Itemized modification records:
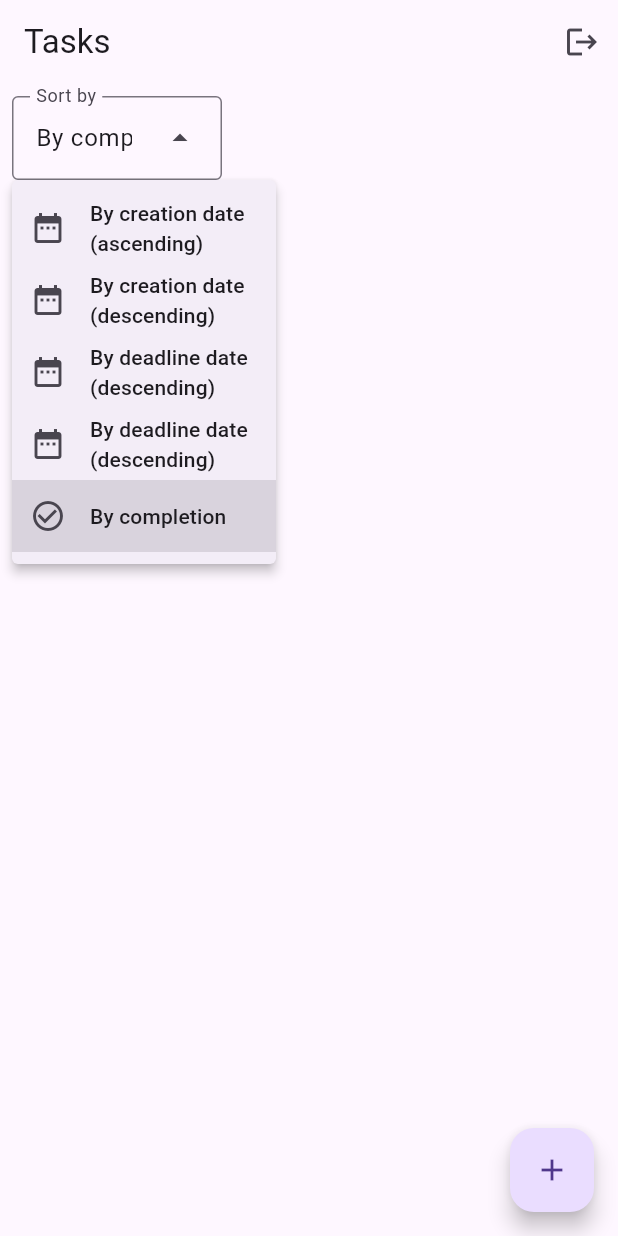
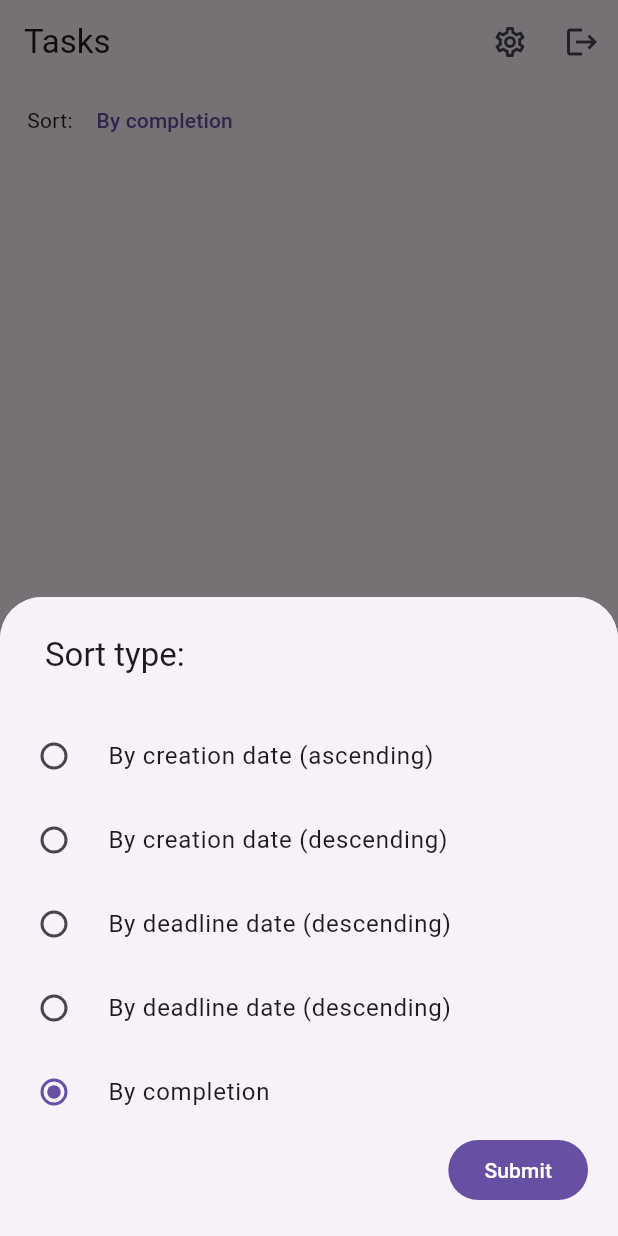
Before and after one commit to animousen4/todo_firebase, a Flutter app: the screen it shows once a user with an empty profile is signed in, after a tap on "By completion", on a phone screen of 412 x 824 dp. Run offline on Flutter 3.47's test engine with Material 3 defaults, Android fonts, the phone set to English and light mode, and no system bars; our stand-ins replace auto_route, bloc, bloc_concurrency, cloud_firestore, firebase_auth, firebase_core and 5 more; accounts and stored records are empty; generated files the repository leaves out were written again.

Commit message:
upd theme, dialog

```diff
--- a/lib/feature/app/model/theme_model.dart
+++ b/lib/feature/app/model/theme_model.dart
@@ -17,6 +17,8 @@ class ThemeModel {
             borderRadius: BorderRadius.circular(16),
           )),
         );
+
+  bool get isDark => themeMode == ThemeMode.dark;
 
   final ThemeMode themeMode;
 
--- a/lib/feature/routes/app_router.dart
+++ b/lib/feature/routes/app_router.dart
@@ -2,6 +2,7 @@ import 'package:auto_route/auto_route.dart';
 import 'package:todo_firebase/feature/home/widget/home_screen.dart';
 import 'package:todo_firebase/feature/routes/widget/root_screen.dart';
 import 'package:todo_firebase/feature/routes/widget/auth_screen.dart';
+import 'package:todo_firebase/feature/settings/widget/screen/settings_screen.dart';
 import 'package:todo_firebase/feature/sign_in/widget/screen/sign_in_screen.dart';
 import 'package:todo_firebase/feature/sign_up/widget/screen/sign_up_screen.dart';
 import 'package:todo_firebase/feature/todo/widget/page/todo_page.dart';
@@ -24,8 +25,14 @@ class AppRouter extends _$AppRouter {
               ],
             ),
             AutoRoute(
-                page: HomeRoute.page,
-                children: [AutoRoute(page: TodoRoute.page, initial: true)]),
+              page: HomeRoute.page,
+              children: [
+                AutoRoute(page: TodoRoute.page, initial: true),
+                AutoRoute(
+                  page: SettingsRoute.page,
+                )
+              ],
+            ),
           ],
         ),
       ];
--- a/lib/feature/settings/widget/screen/settings_screen.dart
+++ b/lib/feature/settings/widget/screen/settings_screen.dart
@@ -1,8 +1,10 @@
+import 'package:auto_route/auto_route.dart';
 import 'package:flutter/foundation.dart';
 import 'package:flutter/material.dart';
 import 'package:todo_firebase/feature/settings/widget/controllers.dart';
 import 'package:todo_firebase/feature/settings/widget/settings_scope.dart';
 
+@RoutePage()
 class SettingsScreen extends StatefulWidget {
   const SettingsScreen({super.key});
 
@@ -17,12 +19,12 @@ class _SettingsScreenState extends State<SettingsScreen> {
   @override
   Widget build(BuildContext context) {
     return Scaffold(
-      appBar: AppBar(
-        title: Text("Settings"),
-      ),
       body: CustomScrollView(
         slivers: [
-          /// Settings
+          const SliverAppBar(
+            title: Text("Settings"),
+          ),
+          SliverList.list(children: const [_DarkThemeSwitch()])
         ],
       ),
     );
@@ -36,3 +38,23 @@ class _SettingsScreenState extends State<SettingsScreen> {
     themeScopeController = SettingsScope.themeControllerOf(context);
   }
 }
+
+class _DarkThemeSwitch extends StatelessWidget {
+  const _DarkThemeSwitch({
+    super.key,
+  });
+
+  @override
+  Widget build(BuildContext context) {
+    final settingsScopeController = SettingsScope.themeControllerOf(context);
+    final enabled = settingsScopeController.theme.isDark;
+    return SwitchListTile(
+      value: enabled,
+      title: Text("Dark theme"),
+      onChanged: (value) {
+        final themeMode = value ? ThemeMode.dark : ThemeMode.light;
+        settingsScopeController.setThemeMode(themeMode);
+      },
+    );
+  }
+}
--- a/lib/feature/todo/widget/page/todo_page.dart
+++ b/lib/feature/todo/widget/page/todo_page.dart
@@ -3,12 +3,14 @@ import 'package:flutter/material.dart';
 import 'package:flutter_sticky_header/flutter_sticky_header.dart';
 import 'package:todo_firebase/feature/auth/widget/auth_scope.dart';
 import 'package:todo_firebase/feature/initialization/widget/dependencies_scope.dart';
+import 'package:todo_firebase/feature/routes/app_router.dart';
 import 'package:todo_firebase/feature/todo/bloc/todo_bloc.dart';
 import 'package:todo_firebase/feature/todo/data/model/todo_sort_type.dart';
 import 'package:todo_firebase/feature/todo/widget/synchronizer/animated_sync.dart';
 import 'package:todo_firebase/feature/todo/widget/todo_add_dialog.dart';
 import 'package:todo_firebase/feature/todo/widget/todo_list_item.dart';
 import 'package:todo_firebase/feature/todo/widget/todo_scope.dart';
+import 'package:todo_firebase/feature/todo/widget/todo_sort_modal_dialog.dart';
 
 @RoutePage()
 class TodoPage extends StatefulWidget {
@@ -112,23 +114,6 @@ class _TodoSliverList extends StatelessWidget {
   }
 }
 
-enum _SortMethods {
-  creationDateAsc(
-      "By creation date (ascending)", Icons.date_range, SortType.createDateAsc),
-  creationDateDesc("By creation date (descending)", Icons.date_range,
-      SortType.createDateDesk),
-  deadlineDateDesc("By deadline date (descending)", Icons.date_range,
-      SortType.dateDeadlineDesc),
-  deadlineDateAsc("By deadline date (descending)", Icons.date_range,
-      SortType.dateDeadlineAsc),
-  complete("By completion", Icons.check_circle_outline, SortType.complete);
-
-  const _SortMethods(this.name, this.icon, this.sortType);
-  final String name;
-  final IconData icon;
-  final SortType sortType;
-}
-
 class _TodoSliverAppBar extends StatelessWidget {
   const _TodoSliverAppBar({
     super.key,
@@ -153,6 +138,11 @@ class _TodoSliverAppBar extends StatelessWidget {
       ),
       actions: [
         IconButton(
+            onPressed: () {
+              context.pushRoute(const SettingsRoute());
+            },
+            icon: const Icon(Icons.settings_outlined)),
+        IconButton(
           onPressed: () {
             authController.logout();
           },
@@ -171,25 +161,30 @@ class _DropdownSort extends StatelessWidget {
   @override
   Widget build(BuildContext context) {
     final todoScope = TodoScope.of(context);
+
+    final sortMethod = SortMethods.values
+        .where(
+          (method) => method.sortType == todoScope.state.sortType,
+        )
+        .toList()
+        .first;
     return Padding(
-      padding: const EdgeInsets.all(8.0),
-      child: DropdownMenu<_SortMethods>(
-        label: const Text("Sort by"),
-        width: 140,
-        initialSelection: _SortMethods.complete,
-        dropdownMenuEntries:
-            _SortMethods.values.map<DropdownMenuEntry<_SortMethods>>((value) {
-          return DropdownMenuEntry(
-            value: value,
-            label: value.name,
-            leadingIcon: Icon(value.icon),
-          );
-        }).toList(),
-        onSelected: (value) {
-          if (value != null) {
-            todoScope.sortBy(value.sortType);
-          }
-        },
+      padding: const EdgeInsets.symmetric(horizontal: 18),
+      child: Row(
+        children: [
+          const Text("Sort: "),
+          TextButton(
+            onPressed: () {
+              showModalBottomSheet(
+                  context: context,
+                  builder: (context) => TodoSortModalDialog(
+                        onSubmit: (sortType) => todoScope.sortBy(sortType),
+                        initSortType: sortMethod,
+                      ));
+            },
+            child: Text(sortMethod.name),
+          ),
+        ],
       ),
     );
   }
--- a/lib/feature/todo/widget/todo_sort_modal_dialog.dart
+++ b/lib/feature/todo/widget/todo_sort_modal_dialog.dart
@@ -1,11 +1,121 @@
+// ignore_for_file: public_member_api_docs, sort_constructors_first
 import 'package:flutter/foundation.dart';
+import 'package:flutter/material.dart';
 import 'package:flutter/widgets.dart';
 
-class TodoSortModalDialog extends StatelessWidget {
-  const TodoSortModalDialog({super.key});
+import 'package:todo_firebase/feature/todo/data/model/todo_sort_type.dart';
+import 'package:todo_firebase/feature/todo/widget/todo_scope.dart';
+
+enum SortMethods {
+  creationDateAsc(
+      "By creation date (ascending)", Icons.date_range, SortType.createDateAsc),
+  creationDateDesc("By creation date (descending)", Icons.date_range,
+      SortType.createDateDesk),
+  deadlineDateDesc("By deadline date (descending)", Icons.date_range,
+      SortType.dateDeadlineDesc),
+  deadlineDateAsc("By deadline date (descending)", Icons.date_range,
+      SortType.dateDeadlineAsc),
+  complete("By completion", Icons.check_circle_outline, SortType.complete);
+
+  const SortMethods(this.name, this.icon, this.sortType);
+  final String name;
+  final IconData icon;
+  final SortType sortType;
+}
+
+class TodoSortModalDialog extends StatefulWidget {
+  const TodoSortModalDialog({
+    Key? key,
+    required this.initSortType,
+    required this.onSubmit,
+  }) : super(key: key);
+
+  final SortMethods initSortType;
+
+  final Function(SortType sortType) onSubmit;
+  @override
+  State<TodoSortModalDialog> createState() => _TodoSortModalDialogState();
+}
+
+class _TodoSortModalDialogState extends State<TodoSortModalDialog> {
+  late SortMethods sortMethod = widget.initSortType;
 
   @override
   Widget build(BuildContext context) {
-    return Placeholder();
+    final titleStyle = Theme.of(context).textTheme.titleLarge;
+    return BottomSheet(
+      onClosing: () {},
+      builder: (context) => Column(
+        mainAxisSize: MainAxisSize.min,
+        children: [
+          Padding(
+            padding: const EdgeInsets.only(left: 30, top: 25, bottom: 25),
+            child: Align(
+              alignment: Alignment.centerLeft,
+              child: Text(
+                "Sort type:",
+                style: titleStyle,
+              ),
+            ),
+          ),
+          _SortTiles(
+            builder: (context, index) => RadioListTile<SortMethods>(
+              value: SortMethods.values[index],
+              groupValue: sortMethod,
+              title: Text(SortMethods.values[index].name),
+              onChanged: (value) {
+                setState(() {
+                  sortMethod = value ?? sortMethod;
+                });
+              },
+            ),
+            count: SortMethods.values.length,
+          ),
+          _SubmitButton(
+            onSubmit: () {
+              widget.onSubmit(sortMethod.sortType);
+              Navigator.of(context).pop();
+            },
+          )
+        ],
+      ),
+    );
   }
 }
+
+class _SubmitButton extends StatelessWidget {
+  const _SubmitButton({
+    super.key,
+    required this.onSubmit,
+  });
+
+  final Function() onSubmit;
+  @override
+  Widget build(BuildContext context) {
+    return Align(
+      alignment: Alignment.centerRight,
+      child: Padding(
+        padding: const EdgeInsets.only(right: 20, bottom: 20),
+        child: FilledButton(onPressed: onSubmit, child: const Text("Submit")),
+      ),
+    );
+  }
+}
+
+class _SortTiles extends StatelessWidget {
+  const _SortTiles({super.key, required this.builder, required this.count});
+
+  final Widget Function(BuildContext context, int index) builder;
+  final int count;
+  @override
+  Widget build(BuildContext context) {
+    final List<Widget> widgets = [];
+
+    for (int index = 0; index < count; index++) {
+      widgets.add(builder(context, index));
+    }
+    return Column(
+      children: widgets,
+    );
+  }
+}
```
Also changed, not shown: lib/feature/routes/app_router.gr.dart.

* INSTRUCTIONS TO FOLLOW:
Give the number of lines in the entries that contain the word "values", with no other text.

* EXERCISE RESPONSE:
5